Omega-3 and omega-6 fatty acids

Tim O’Brien, the founder of The Healthy Place cautions on dietary constraints. While he says, “the typical American diet does not include adequate amounts of omega-3 fatty acids,” the problem becomes more complex as “most of us are consuming omega-6 fatty acids in excess amounts.” Omega-6 fatty acids are in the food we tend to consume way more frequently, including everything from oils to meat to eggs.

“Make no mistake,” O'Brien tells us, “omega-6 fats are essential to health as well. But you need to consume a ratio of omega-6 and omega-3 fats in a proportion of approximately 1:1.” But that’s not what people are doing. “Most are consuming these omega-6 and omega-3 in a ratio of 2:1. The consequences of this imbalance are dire!”

Too much omega-6 will reverse many benefits of omega-3, increasing inflammation and risk of chronic diseases. But don’t worry, it’s not hard to increase your omega-3 intake to balance out the ratio.

How much omega-3 do you really need?

When you’re figuring out the amount of omega-3 you should consume, take a good hard look at your diet. It’s all going to depend on what else you’re eating and your dietary needs. However, our experts recommend women over 20 consume about 1.1 grams of omega-3 fatty acids a day. 

Where to get your omega-3 in your diet

Raw fresh delicious salmon, cherry tomatoes, onion, zucchini, pepper and lemon in pan, ready to cook

(Image credit: Getty Images)

Omega-3 foods for omnivores

“The best way to get enough omega-3 fatty acids is to consume 2-3 servings of fish that are high in omega-3 fatty acids per week. These include fish like wild salmon, mackerel, bass, herring, sardines, tuna, and krill,” says Dr Wagner.

Omega-3 rich foods for vegans and vegetarians

If you don’t consume fish, don’t worry. Your omega-3 intake doesn’t have to depend on supplements. Flaxseed products, chia seeds, and walnuts are rich in omega-3 and will help balance your intake. Or, Dr Wagner explains, if all else fails, “a good algal oil does the job”.

Omega-3 in supplements

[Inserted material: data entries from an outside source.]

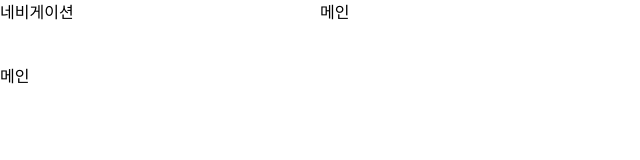
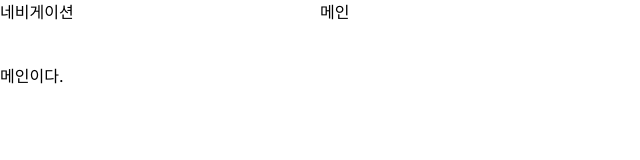
Before and after one commit to naruteride/cup-ramen, a Next.js app: page / in a window 1280 px wide. Shown: the top 160 px of the page, without its empty margins (0-640 px from the left). Built offline with nearby package versions, Linux system fonts and the light colour scheme.

Commit message:
Update page.tsx

```diff
--- a/src/app/page.tsx
+++ b/src/app/page.tsx
@@ -3,7 +3,7 @@
 export default function Home() {
   return (
     <main>
-      메인
+      메인이다.
     </main>
   )
 }
```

Supplements are always an option. In fact, omega-3 maybe some of the best supplements for women. Dr Wagner specifies that the best omega-3 supplements are, “those that contain a high percentage of DHA and EPA”.  You can find the breakdown on the back of the bottle. 



Woman&home thanks
Dr Lynn K. Wagner (opens in new tab), Tuula Vartiainen of Keho&Co (opens in new tab), and Tim O’Brien of The Healthy Place (opens in new tab) for their time and expertise.

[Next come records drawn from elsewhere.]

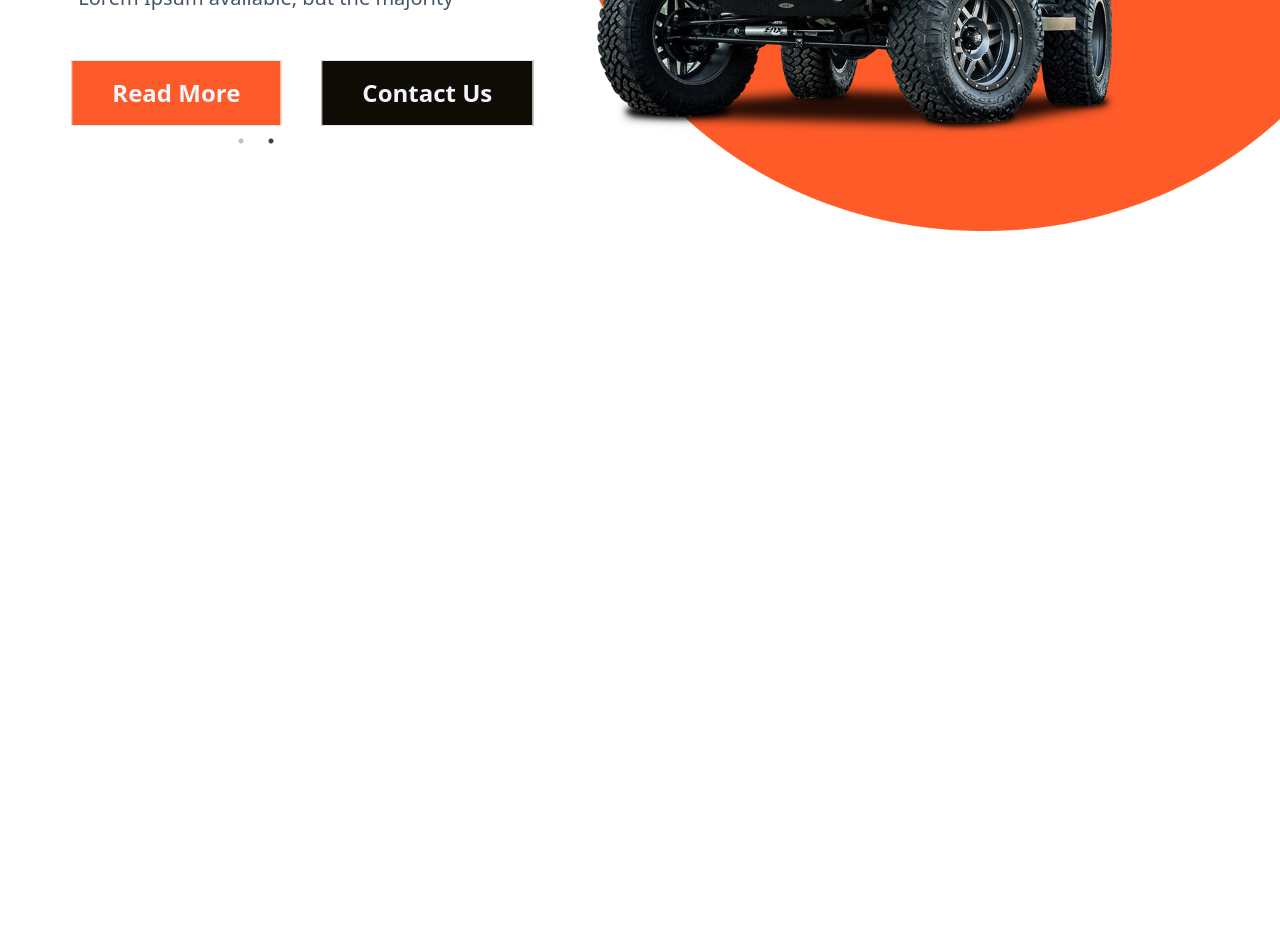
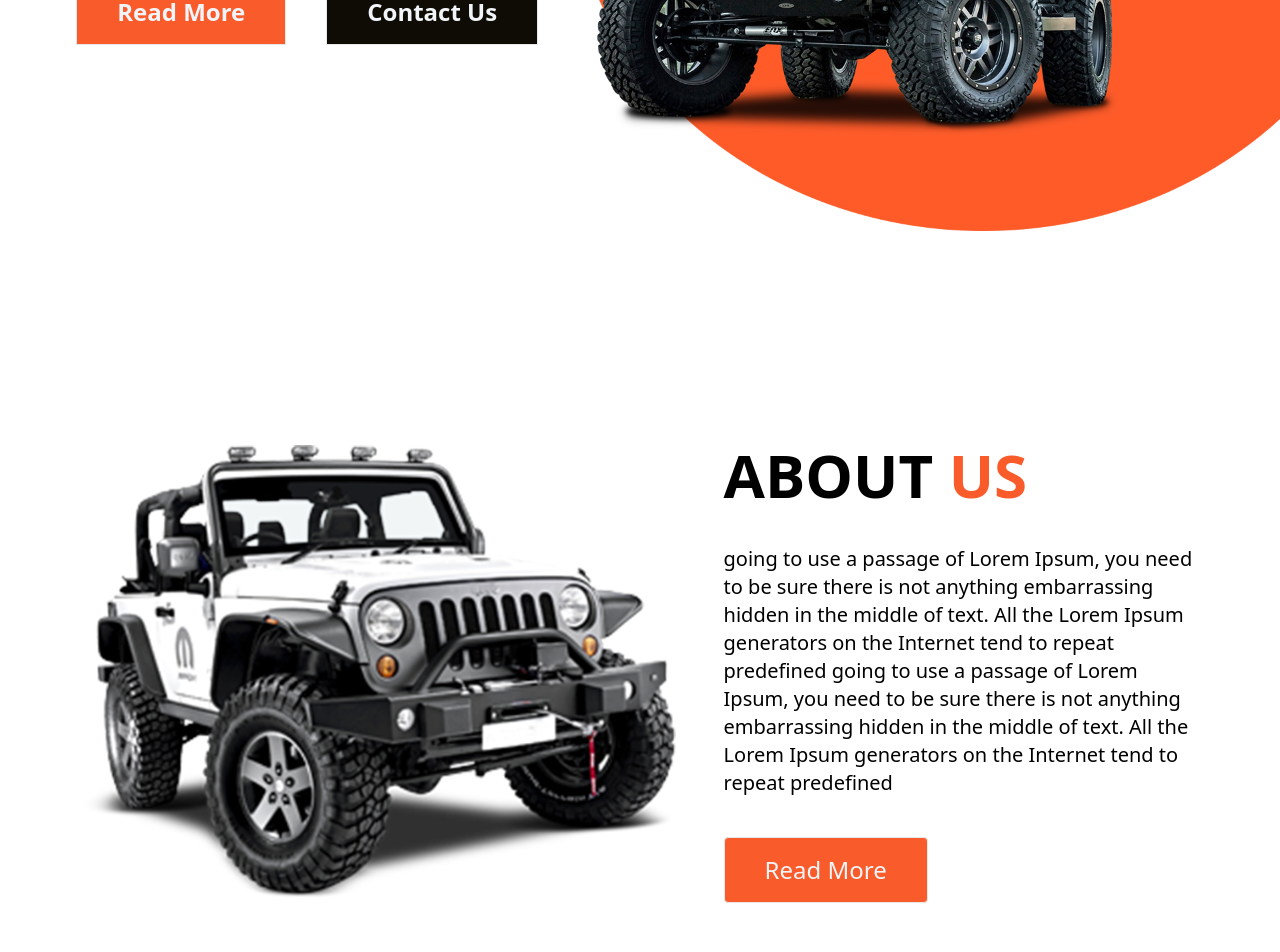
Before and after one commit to rizvan555/RENT-A-CAR, a Next.js app: page / in a window 1280 px wide. Shown: the part 520-1472 px from the top of the page. Before the commit the page ends 800 px from the top, so only its background shows below. Built offline with nearby package versions, Linux system fonts and the light colour scheme.

Commit message:
created about and search pages

```diff
--- a/pages/Home.tsx
+++ b/pages/Home.tsx
@@ -1,11 +1,8 @@
 import React from "react";
-import Header from "./components/Header";
-import { FaPhoneAlt } from "react-icons/fa";
-import { ImLocation2 } from "react-icons/im";
-import { MdEmail } from "react-icons/md";
+import Header from "./components/resource/Header";
 import bannerBg from "../resource/images/bannerBg.png";
 import Image from "next/image";
-import Carousel from "./components/Carousel";
+import Carousel from "./components/resource/Carousel";
 import "slick-carousel/slick/slick.css";
 import "slick-carousel/slick/slick-theme.css";
 
@@ -13,25 +10,11 @@ function Home() {
   return (
     <div className="relative">
       <Header />
-      <main className="relative">
-        <ul className="flex justify-around text-slate-100 py-4 bg-primary z-10 ">
-          <li className="flex items-center gap-2">
-            <ImLocation2 />
-            Location
-          </li>
-          <li className="flex items-center gap-2">
-            <FaPhoneAlt />
-            (+49)12345678
-          </li>
-          <li className="flex items-center gap-2">
-            <MdEmail />
-            demo@gmail.com
-          </li>
-        </ul>
-        <div className="z-0 absolute">
+      <main className="">
+        <div className="">
           <Image src={bannerBg} alt="bannerBg" className="" />
         </div>
-        <div className="relative top-48 right-96">
+        <div className="relative bottom-[70vh] right-[26vw]">
           <Carousel />
         </div>
       </main>
--- /dev/null
+++ b/pages/about.tsx
@@ -0,0 +1,34 @@
+import React from "react";
+import Button from "./components/resource/Button";
+import aboutImg from "../resource/images/aboutImg.png";
+import Image from "next/image";
+
+function About() {
+  return (
+    <div className="flex gap-12 w-full h-[100vh] px-20 -my-40">
+      <div className="w-full h-full">
+        <Image src={aboutImg} alt="aboutImg" />
+      </div>
+      <div className=" flex flex-col w-[70vw] gap-10">
+        <h2 className="text-6xl font-bold">
+          ABOUT <span className="text-primary">US</span>
+        </h2>
+        <p className="text-xl">
+          going to use a passage of Lorem Ipsum, you need to be sure there is
+          not anything embarrassing hidden in the middle of text. All the Lorem
+          Ipsum generators on the Internet tend to repeat predefined going to
+          use a passage of Lorem Ipsum, you need to be sure there is not
+          anything embarrassing hidden in the middle of text. All the Lorem
+          Ipsum generators on the Internet tend to repeat predefined
+        </p>
+        <div className="">
+          <Button className="bg-primary text-slate-100 font-normal rounded">
+            Read More
+          </Button>
+        </div>
+      </div>
+    </div>
+  );
+}
+
+export default About;
--- a/pages/components/Header.tsx
+++ /dev/null
@@ -1,18 +0,0 @@
-import React from "react";
-import Link from "next/link";
-import Navbar from "../components/Navbar";
-import logo from "../../resource/images/logo.png";
-import Image from "next/image";
-
-function Header() {
-  return (
-    <div className="flex items-center justify-between py-4 px-16 bg-dark text-slate-100">
-      <Link href="/" className="text-3xl fond-bold">
-        <Image src={logo} alt="Logo" />
-      </Link>
-      <Navbar />
-    </div>
-  );
-}
-
-export default Header;
--- a/pages/components/Carousel.tsx
+++ b/pages/components/resource/Carousel.tsx
@@ -14,19 +14,19 @@ interface PropSetteings {
 }
 function Carousel() {
   const settings = {
-    dots: true,
+    dots: false,
     infinite: true,
     speed: 500,
     slidesToShow: 1,
     slidesToScroll: 1,
     autoplay: true,
-    autoplaySpeed: 5000,
+    autoplaySpeed: 2000,
     arrows: false,
   } as PropSetteings;
 
   return (
     <Slider {...settings}>
-      <div className="flex flex-col items-start text-white z-30  gap-y-20 w-[50vw]">
+      <div className="flex flex-col items-start text-white z-30 gap-y-20 w-[50vw]">
         <h1 className="flex flex-col text-center font-bold">
           <span className="text-dark text-7xl ">CAR RENT</span>
           <span className="text-red-500 text-7xl">FOR YOU</span>
--- /dev/null
+++ b/pages/components/resource/Header.tsx
@@ -0,0 +1,37 @@
+import React from "react";
+import Link from "next/link";
+import Navbar from "./Navbar";
+import logo from "../../../resource/images/logo.png";
+import Image from "next/image";
+import { FaPhoneAlt } from "react-icons/fa";
+import { ImLocation2 } from "react-icons/im";
+import { MdEmail } from "react-icons/md";
+
+function Header() {
+  return (
+    <div>
+      <div className="flex items-center justify-between py-4 px-16 bg-dark text-slate-100">
+        <Link href="/" className="text-3xl fond-bold">
+          <Image src={logo} alt="Logo" />
+        </Link>
+        <Navbar />
+      </div>
+      <ul className="flex justify-around text-slate-100 py-4 bg-primary ">
+        <li className="flex items-center gap-2">
+          <ImLocation2 />
+          Location
+        </li>
+        <li className="flex items-center gap-2">
+          <FaPhoneAlt />
+          (+49)12345678
+        </li>
+        <li className="flex items-center gap-2">
+          <MdEmail />
+          demo@gmail.com
+        </li>
+      </ul>
+    </div>
+  );
+}
+
+export default Header;
--- a/pages/index.tsx
+++ b/pages/index.tsx
@@ -1,10 +1,16 @@
-import Image from "next/image";
 import { Inter } from "next/font/google";
-import Header from "./components/Header";
-import Home from "./Home";
+import Home from "./home";
+import About from "./about";
+import SearchContainer from "./searchContainer";
 
 const inter = Inter({ subsets: ["latin"] });
 
 export default function HomePage() {
-  return <Home />;
+  return (
+    <div>
+      <Home />
+      <About />
+      <SearchContainer />
+    </div>
+  );
 }
--- /dev/null
+++ b/pages/searchContainer.tsx
@@ -0,0 +1,19 @@
+import React from "react";
+
+function SearchContainer() {
+  return (
+    <div className="bg-dark py-10">
+      <div className="text-slate-100">
+        <h3>Search Your Best Cars</h3>
+        <p>Using Content here, content here, making it look like readable</p>
+      </div>
+      <div className="flex gap-4">
+        <input type="text" placeholder="Any Brand" />
+        <input type="text" placeholder="Any Type" />
+        <input type="text" placeholder="Price" />
+      </div>
+    </div>
+  );
+}
+
+export default SearchContainer;
--- a/tailwind.config.js
+++ b/tailwind.config.js
@@ -9,7 +9,7 @@ module.exports = {
     extend: {
       colors: {
         dark: "#0f0c06",
-        primary: "#fd5a2a",
+        primary: "#f95b2a",
       },
     },
   },
```
Also changed, not shown: pages/components/resource/Button.tsx (renamed from pages/components/Button.tsx), pages/components/resource/Navbar.tsx (renamed from pages/components/Navbar.tsx), resource/images/aboutImg.png (renamed from resource/images/about-img.png).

Lauren Hughes
Lauren Hughes

Lauren is the former Deputy Digital Editor at woman&home and became a journalist mainly because she enjoys being nosy. With a background in features journalism, Lauren worked on the woman&home brand for four years before going freelance. Before woman&home Lauren worked across a variety of women's lifestyle titles, including GoodTo, Woman's Own, and Woman magazine.